    The Salomon Berenholc papers are comprised of a diary Salomon kept while fleeing France between 1942 and 1943 and of documents from the post-war era regarding his and his brother, Victor’s education. The diary begins on December 8, 1942 when Salomon and his family fled Clermont-Ferrand for Barcelona, Spain and describes in detail their journey through France, their arrest, and incarceration in a Spanish prison in Figueres. While interned, Soloman describes the conditions of their cell, their daily rations, schedule, treatment, and relationship with other prisoners. Many of his entries include name lists of prisoners he encountered and in a couple entries, maps of his holding cells. The diary goes on to describe his and his family’s release, brief settlement in Spain, and attempts to obtain visas. The diary ends during their journey to Portugal in April 1943. In the back of the journal, Salomon wrote the Hebrew alphabet at a time when he had been having nightmares that he was held in jail and had to read Hebrew to be released. Also included in this collection are four documents from the École Supérieure de Commerce, Salomon and Victor’s school in Clermont-Ferrand. These documents confirm the brothers’ enrollment in the school and were issued in 1945 so they could continue their education in the United States.
    inclusive:  1943-1945
    Credit Line
    United States Holocaust Memorial Museum Collection, Gift of Sal Berenholz
    Collection Creator
    Sal Berenholz
    Salomon Jacques Berenholc (now Sal Berenholz) was born to Rachelle and Izak Berenholc in Paris, France. Izak and Rachelle, both Polish-born Jews, immigrated to France from Warsaw in 1924, shortly after their first son, Victor was born. The family settled in Clermont-Ferrand, France where Izak worked as a tailor and Salomon was enrolled in business school. Fearing deportation to a concentration camp, Salomon and his family fled France in 1942 and attempted to cross the border into Spain. The family was arrested by Spanish forces and was taken into custody in Figueres, Spain where they detained for a month for “illegally crossing the frontier.” In January 1943, Salomon and his family were transferred to Girona, Spain and released. The family then settled briefly in Barcelona until in April 1943 when they illegally crossed the border into Portugal after seeing uniformed Nazis in the streets of Barcelona. With assistance from Izak’s brother in New York City, the family obtained visas and immigrated to the United States, arriving aboard the SS João Belo from Lisbon in November 1943. Salomon joined the United States Army a year later in 1944 and was sent to Camp Croft in Spartanburg, South Carolina, but did not ever serve overseas. Salomon eventually settled in the greater Philadelphia area.

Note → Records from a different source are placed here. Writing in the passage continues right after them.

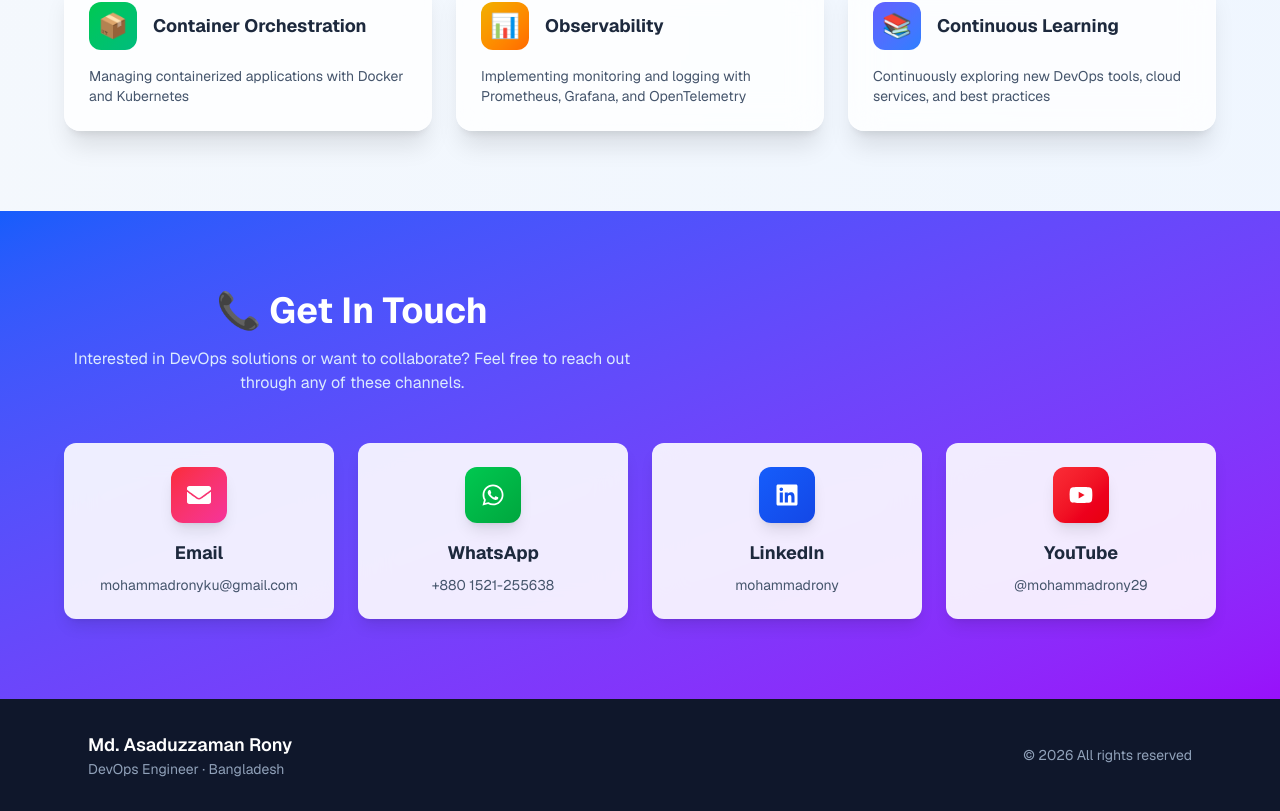
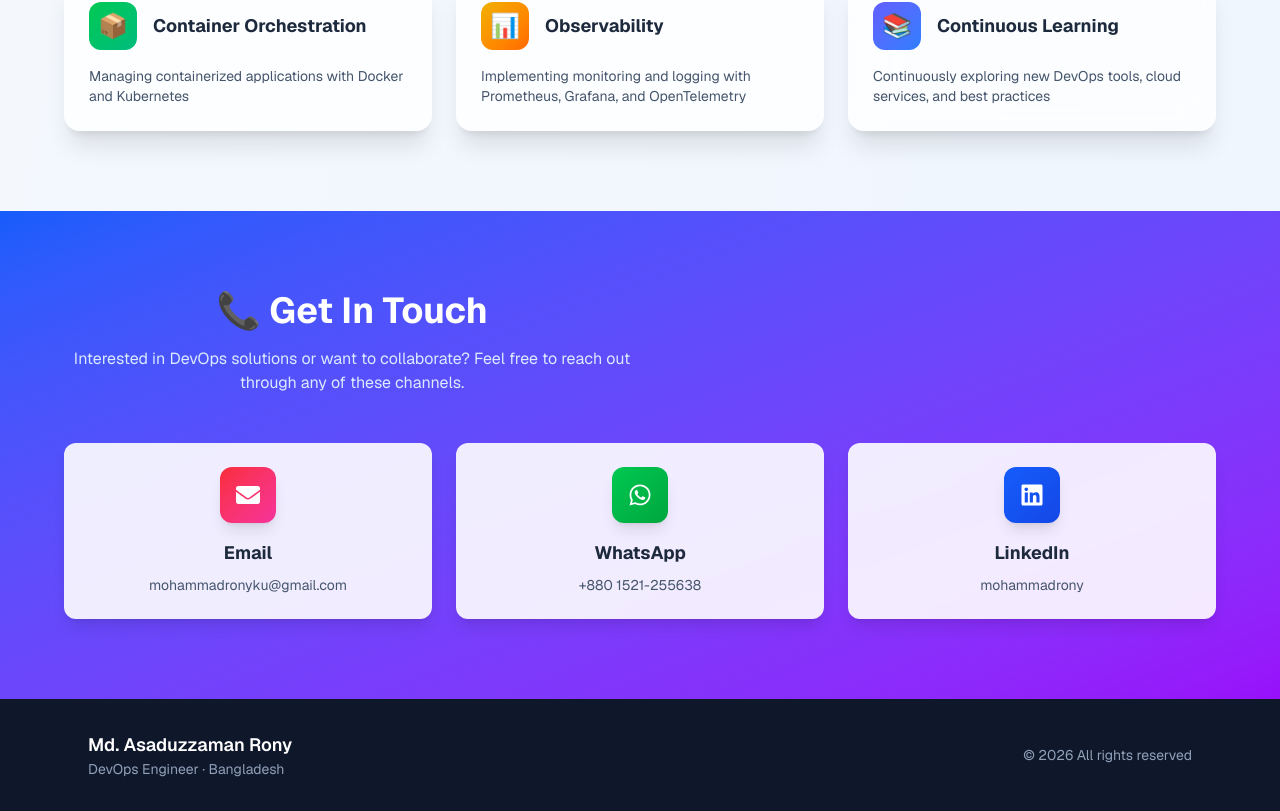
Before and after one commit to mohammadrony/portfolio, a Next.js app: page / in a window 1280 px wide. Shown: the part 5366-6177 px from the top of the page. Built offline with nearby package versions, Linux system fonts and the light colour scheme.

Commit message:
updated contact info.

```diff
--- a/app/components/Contact.tsx
+++ b/app/components/Contact.tsx
@@ -25,13 +25,6 @@
     value: "mohammadrony",
     link: "https://linkedin.com/in/mohammadrony",
     color: "from-blue-600 to-blue-700"
-  },
-  {
-    icon: FaYoutube,
-    title: "YouTube",
-    value: "@mohammadrony29",
-    link: "https://www.youtube.com/@mohammadrony29",
-    color: "from-red-500 to-red-600"
   }
 ];
 
@@ -50,7 +43,7 @@
           </div>
         </ScrollReveal>
 
-        <div className="grid sm:grid-cols-2 lg:grid-cols-4 gap-6">
+        <div className="grid gap-6 grid-cols-[repeat(auto-fit,minmax(220px,1fr))]">
           {contactInfo.map((item, index) => (
             <motion.a
               key={item.title}
```
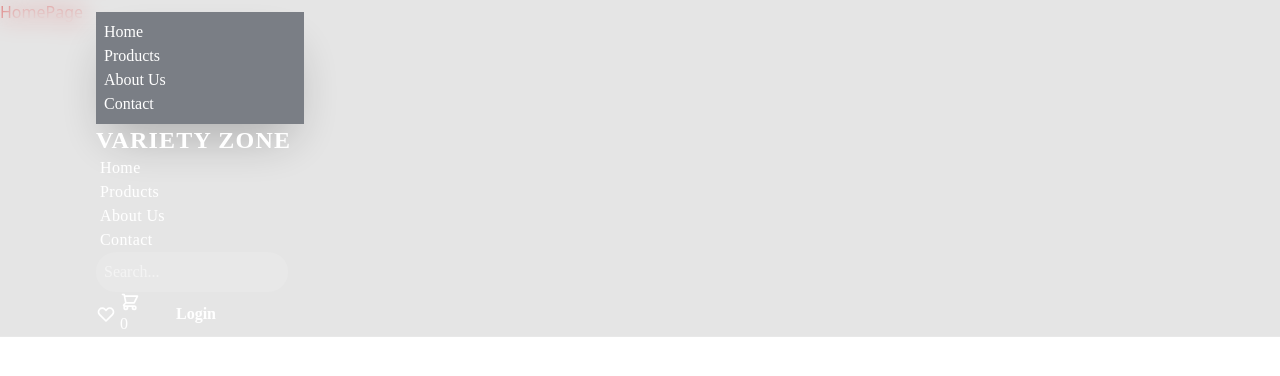
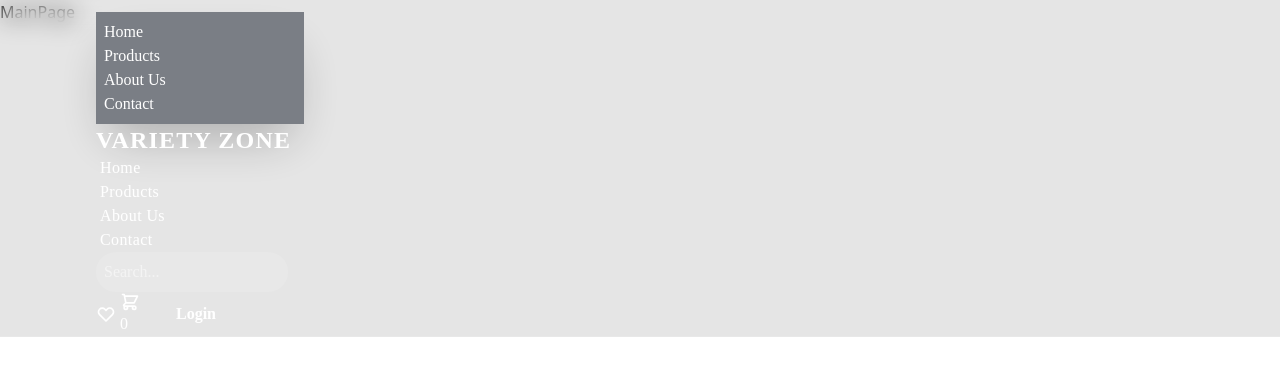
Before and after one commit to AnujHub03/Shopping-Website, a React (Vite) app: page / in a window 1280 px wide. Shown: the top 376 px of the page. Built offline with nearby package versions, Linux system fonts and the light colour scheme; a web font is replaced by a local one.

Commit message:
feat:adding hero component

```diff
--- /dev/null
+++ b/src/Components/MainPage.jsx
@@ -0,0 +1,9 @@
+import React from 'react'
+
+const MainPage = () => {
+  return (
+    <div>MainPage</div>
+  )
+}
+
+export default MainPage
--- a/src/Pages/HomePage.jsx
+++ b/src/Pages/HomePage.jsx
@@ -1,8 +1,11 @@
 import React from 'react'
+import MainPage from '../Components/MainPage'
 
 const HomePage = () => {
   return (
-    <div className='text-red-400'>HomePage</div>
+    <div >
+      <MainPage/>
+    </div>
   )
 }
 
```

    Physical Details

    2 folders
    System of Arrangement
    The Salomon Berenholc papers are arranged as a single series.

    Rights & Restrictions

    Conditions on Access
    There are no known restrictions on access to this material.
    Conditions on Use
    The donor, source institution, or a third party has asserted copyright over some or all of these material(s). The Museum does not own the copyright for the material and does not have authority to authorize use. For permission, please contact the rights holder(s).

    Keywords & Subjects

    Administrative Notes

    Sal Berenholz donated this collection to the United States Holocaust Memorial Museum in 2011.
    Funding Note
    The cataloging of this collection has been supported by a grant from the Conference on Jewish Material Claims Against Germany.
    The accessibility of this collection was made possible by the generous donors to our crowdfunded Save Their Stories campaign.
    Special Collection
    Save Their Stories
    Record last modified:
    2024-04-11 13:19:13
    This page:

    Additional Resources

    Download & Licensing

    In-Person Research

    Contact Us